Another way to view our goal: you should be comfortable throughout your life so you can meet your financial needs and goals through the assistance of our portfolio structure and our guidance during the difficult times of investing, when markets go down. In this manner, we believe that we will secure you a real-life outcome which will be superior to that achieved by the vast preponderance of your friends and peers.
15. How often do you trade? In general, we trade infrequently. Once we develop your initial portfolio, we make trades based on significant market movements which require us to rebalance your portfolio, as well as when you have life changes and as you get older. If we have discussions and change your investment allocation, we would make trades. We may also place trades, as needed, when you add or withdraw money from your accounts. Academic evidence shows that less trading correlates to better long term investment performance. For more on rebalancing, see blog post The Benefits of Disciplined Rebalancing.
16. How do you report investment performance? In the quarterly reports which we provide, your net investment return both in dollars and on a percentage basis, after deducting our fees, are shown over various time periods. It is simple and easy to understand. The custodian, usually Fidelity Investments, provides monthly statements, which you can receive by mail or online.
17. Which professional credentials do you have, and what are their requirements?Both principals are CPAs and hold the Personal Financial Specialist (PFS) certification from the AICPA, which is similar to a CFP (Certified Financial Planner) for CPAs. The PFS certificate requires significant hours of work within the financial planning profession, rigorous study, continuing education every year and adherence to high ethical standards. The CPA designation requires similar items, as well as a passing a multiple day exam.
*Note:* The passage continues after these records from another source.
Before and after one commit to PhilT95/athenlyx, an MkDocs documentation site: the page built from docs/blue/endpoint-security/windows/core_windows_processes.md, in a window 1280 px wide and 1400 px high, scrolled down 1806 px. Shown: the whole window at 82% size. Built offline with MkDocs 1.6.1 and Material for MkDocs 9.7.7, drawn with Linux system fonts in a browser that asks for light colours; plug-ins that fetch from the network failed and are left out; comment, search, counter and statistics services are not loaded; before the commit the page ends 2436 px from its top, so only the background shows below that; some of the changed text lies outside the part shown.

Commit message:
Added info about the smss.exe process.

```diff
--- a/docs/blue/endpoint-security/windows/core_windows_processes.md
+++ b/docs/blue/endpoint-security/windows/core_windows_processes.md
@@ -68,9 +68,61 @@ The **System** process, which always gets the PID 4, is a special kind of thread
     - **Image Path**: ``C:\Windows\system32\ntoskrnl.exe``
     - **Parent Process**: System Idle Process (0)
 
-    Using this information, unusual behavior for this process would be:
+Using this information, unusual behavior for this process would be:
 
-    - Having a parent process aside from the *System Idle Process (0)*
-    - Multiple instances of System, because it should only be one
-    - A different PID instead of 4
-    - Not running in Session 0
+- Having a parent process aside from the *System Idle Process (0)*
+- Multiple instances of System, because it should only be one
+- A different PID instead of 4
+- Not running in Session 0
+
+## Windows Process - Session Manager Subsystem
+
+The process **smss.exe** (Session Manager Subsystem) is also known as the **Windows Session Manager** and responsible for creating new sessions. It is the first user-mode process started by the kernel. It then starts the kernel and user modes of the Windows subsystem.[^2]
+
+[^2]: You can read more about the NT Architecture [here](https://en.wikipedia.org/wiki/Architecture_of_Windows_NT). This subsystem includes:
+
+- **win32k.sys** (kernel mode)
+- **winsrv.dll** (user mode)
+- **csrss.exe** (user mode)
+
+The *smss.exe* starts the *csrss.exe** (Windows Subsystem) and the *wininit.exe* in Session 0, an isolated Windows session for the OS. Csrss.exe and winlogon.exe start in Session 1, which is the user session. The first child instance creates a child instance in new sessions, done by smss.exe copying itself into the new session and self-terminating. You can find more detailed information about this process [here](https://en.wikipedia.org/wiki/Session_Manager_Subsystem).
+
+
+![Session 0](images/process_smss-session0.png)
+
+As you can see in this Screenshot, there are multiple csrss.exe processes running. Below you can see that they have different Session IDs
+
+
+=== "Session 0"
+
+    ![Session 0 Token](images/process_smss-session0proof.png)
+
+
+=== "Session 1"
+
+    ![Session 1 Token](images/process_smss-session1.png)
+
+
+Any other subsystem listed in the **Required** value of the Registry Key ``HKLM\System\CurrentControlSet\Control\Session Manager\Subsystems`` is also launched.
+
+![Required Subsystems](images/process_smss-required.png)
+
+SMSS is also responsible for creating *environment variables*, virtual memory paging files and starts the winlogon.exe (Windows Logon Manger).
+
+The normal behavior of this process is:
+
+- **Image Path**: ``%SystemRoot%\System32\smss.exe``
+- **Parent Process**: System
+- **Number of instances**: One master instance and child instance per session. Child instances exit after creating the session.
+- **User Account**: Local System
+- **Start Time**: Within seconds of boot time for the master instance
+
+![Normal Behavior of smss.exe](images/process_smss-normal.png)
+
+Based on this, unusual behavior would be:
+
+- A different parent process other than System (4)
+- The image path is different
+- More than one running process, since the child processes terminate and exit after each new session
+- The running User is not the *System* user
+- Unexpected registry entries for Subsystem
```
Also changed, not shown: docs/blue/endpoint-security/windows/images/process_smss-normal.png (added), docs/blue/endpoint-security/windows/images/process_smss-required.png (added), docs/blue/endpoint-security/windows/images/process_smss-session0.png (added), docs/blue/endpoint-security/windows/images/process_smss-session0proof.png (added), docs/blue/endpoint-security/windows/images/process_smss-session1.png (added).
18. After inflation, taxes and fees, what is a reasonable estimated return on my portfolio over the long term? This is a difficult question to answer, as much of it depends on each specific person, as well as many factors which are subject to change. For a globally diversified stock portfolio, we would project a 10% long term return, before inflation and costs. However, there would be significant volatility from year to year, above and below this amount.
Your long-term expected return would be dependent on your allocation between stocks and fixed income (whose return is based on inflation and Federal Reserve policy) and this allocation will change over time, based on your financial goals and needs.
Our investment strategy would minimize the tax effect of your investments more than most other approaches. We utilize tax managed funds (which very few brokers recommend) and the funds have very low turnover, both which provide you with greater after-tax returns. Inflation currently averages around 2% per year. Our advisory fee would be 1% and the internal expense ratio of the stock portfolio we recommend would be around .30% for a client’s $1 million stock portfolio. Our advisory fee would be less for larger portfolios.
19. Who manages your money? Our investments are managed by our firm, in the same investments as our clients. Again, our financial interests are completely aligned with our clients. See blog post, Does your financial advisor invest as they recommend?
This week’s takeaway: We are confident that our investment strategy and comprehensive services will secure you a real-life outcome which will be superior to that achieved by the vast preponderance of your friends and peers.
** The 19 Questions to Ask Your Financial Adviser, WSJ, August 26, 2017 (link maybe blocked by WSJ paywall)
*** Source: DFA’s 35 Quotations on a Better Way to Invest, quote 23, 2017